The NY Times reported this story on Friday. Sure, this is a great thing for Big Pharma, but sucks for the rest of us. The article mentions how data in so-called anonymous databases can be matched back to patients.
I saw a presentation by Purdue's Prof. Tiancheng Li on how easily this can be done. Here's an example.
The Massachusetts Group Insurance Commission (GIC), which is responsible for purchasing health insurance for state employees, publishes for each employee zip, dob, sex, diagnosis, procedure, ... A researcher then purchased the Massachusetts Voter registration list, which contained name, party, ..., zip, dob, sex. Using three attributes--dob, sex, zip--the researcher was able to identify the medical record of then Governor William Weld.
This was a fairly benign example. But consider, for example, insurance companies using similar techniques to identify pre-existing conditions, or employers using them to dig into backgrounds of present or potential employees.
We know we can't trust industry to self-regulate, or place PII about its own self-interests.
It just so happens that we have two new books that deal with this problem, should you care to solve it.
Guide to the De-Identification of Personal Health Information by Khaled El Emam and

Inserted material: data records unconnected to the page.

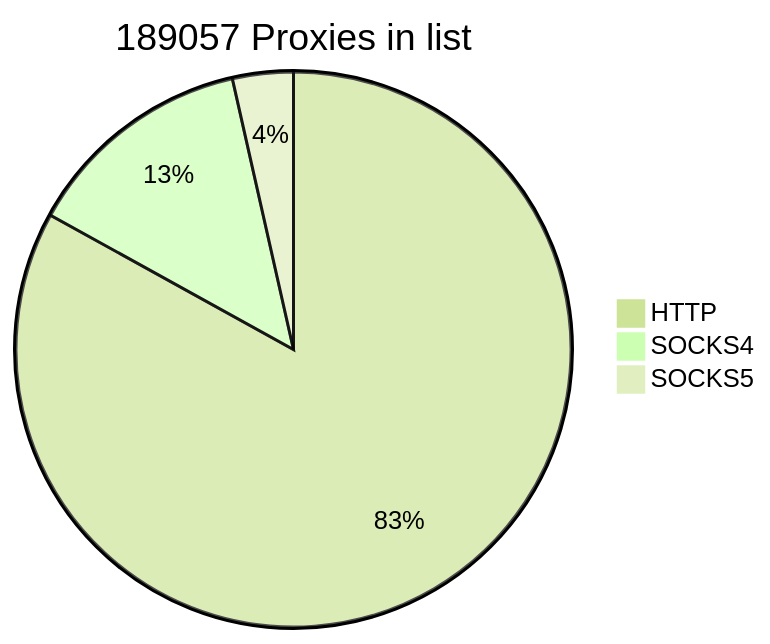
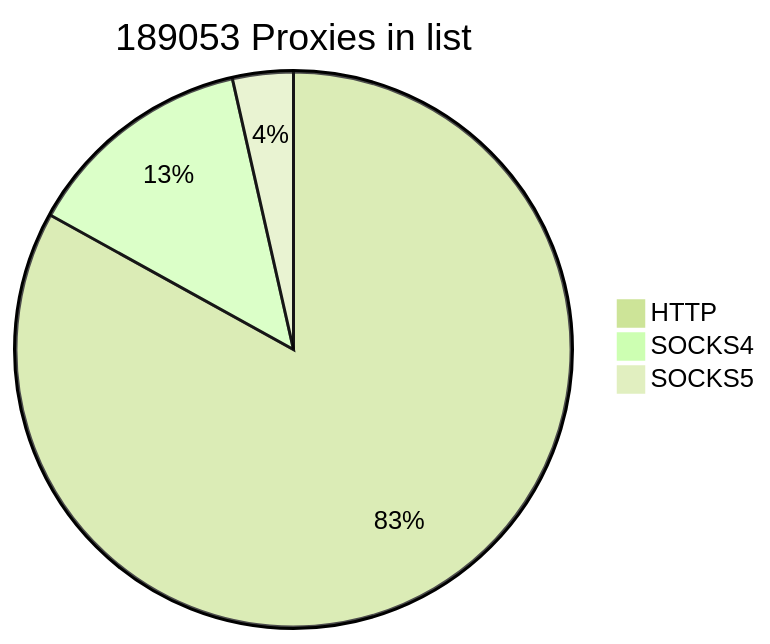
Before and after one commit to cutipu/proxylist: the first of 2 diagrams in README.md, drawn with Mermaid (forest theme). The commit also changed other lines of this file, not shown here.

````diff
--- a/README.md
+++ b/README.md
@@ -2,7 +2,7 @@
 ```mermaid
-pie title 189057 Proxies in list
+pie title 189053 Proxies in list
     "HTTP" : 156982
-    "SOCKS4" : 25395
-    "SOCKS5" : 6680
+    "SOCKS4" : 25392
+    "SOCKS5" : 6679
             
 ```
````
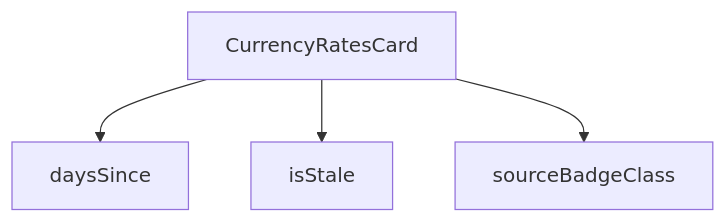
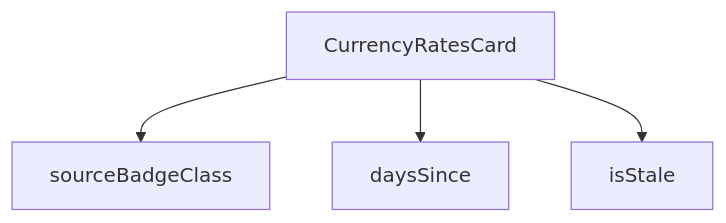
One commit to peckop/venthub-hvac-esite changed the diagram in src/components/admin/pricing/CurrencyRatesCard.md. Above: the diagram before and after it, drawn with Mermaid. The commit also changed other lines of this file and 169 other files, not shown here.

````diff
--- a/src/components/admin/pricing/CurrencyRatesCard.md
+++ b/src/components/admin/pricing/CurrencyRatesCard.md
@@ -139,10 +156,10 @@
 ```mermaid
 graph TD
     CurrencyRatesCard_tsx__CurrencyRatesCard["CurrencyRatesCard"]
     CurrencyRatesCard_tsx__daysSince["daysSince"]
     CurrencyRatesCard_tsx__isStale["isStale"]
     CurrencyRatesCard_tsx__sourceBadgeClass["sourceBadgeClass"]
+    CurrencyRatesCard_tsx__CurrencyRatesCard --> CurrencyRatesCard_tsx__sourceBadgeClass
     CurrencyRatesCard_tsx__CurrencyRatesCard --> CurrencyRatesCard_tsx__daysSince
     CurrencyRatesCard_tsx__CurrencyRatesCard --> CurrencyRatesCard_tsx__isStale
-    CurrencyRatesCard_tsx__CurrencyRatesCard --> CurrencyRatesCard_tsx__sourceBadgeClass
 ```
````
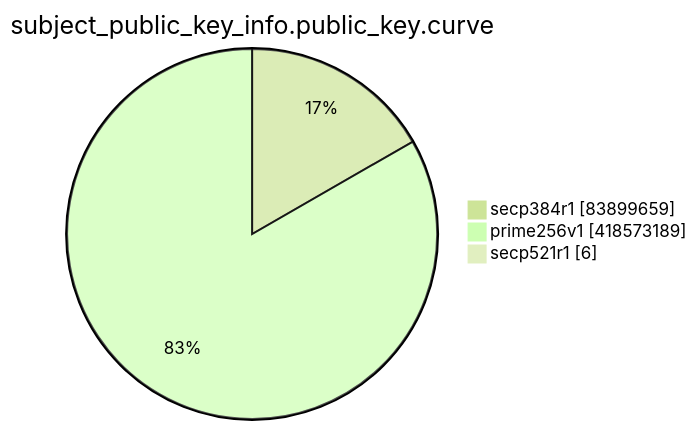
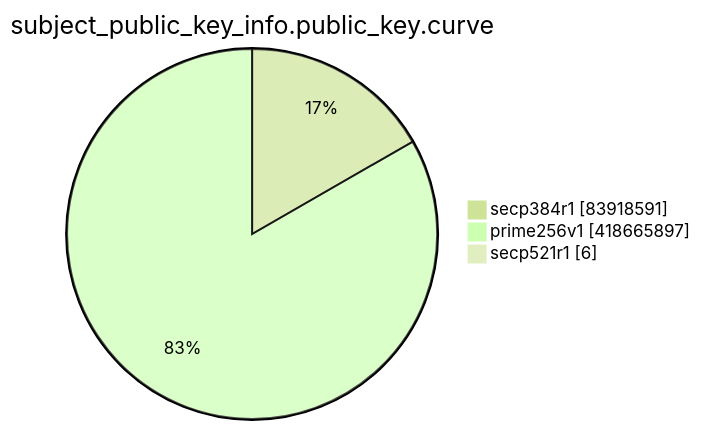
One commit to christiankrug/ctmonitor_visualization changed the eighth of 15 diagrams in TOTAL/README.md. Above: the diagram before and after it, drawn with Mermaid (forest theme). The commit also changed other lines of this file, not shown here.

````diff
--- a/TOTAL/README.md
+++ b/TOTAL/README.md
@@ -3099,7 +3099,7 @@
 ```mermaid
 pie showData
 title subject_public_key_info.public_key.curve
-"secp384r1" :83899659
-"prime256v1" :418573189
+"secp384r1" :83918591
+"prime256v1" :418665897
 "secp521r1" :6
 ```
````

The Complete Book of Data Anonymization: From Planning to Implementation by Balaji Raghunathan.
Click here to read An Overview of Data Anonymization.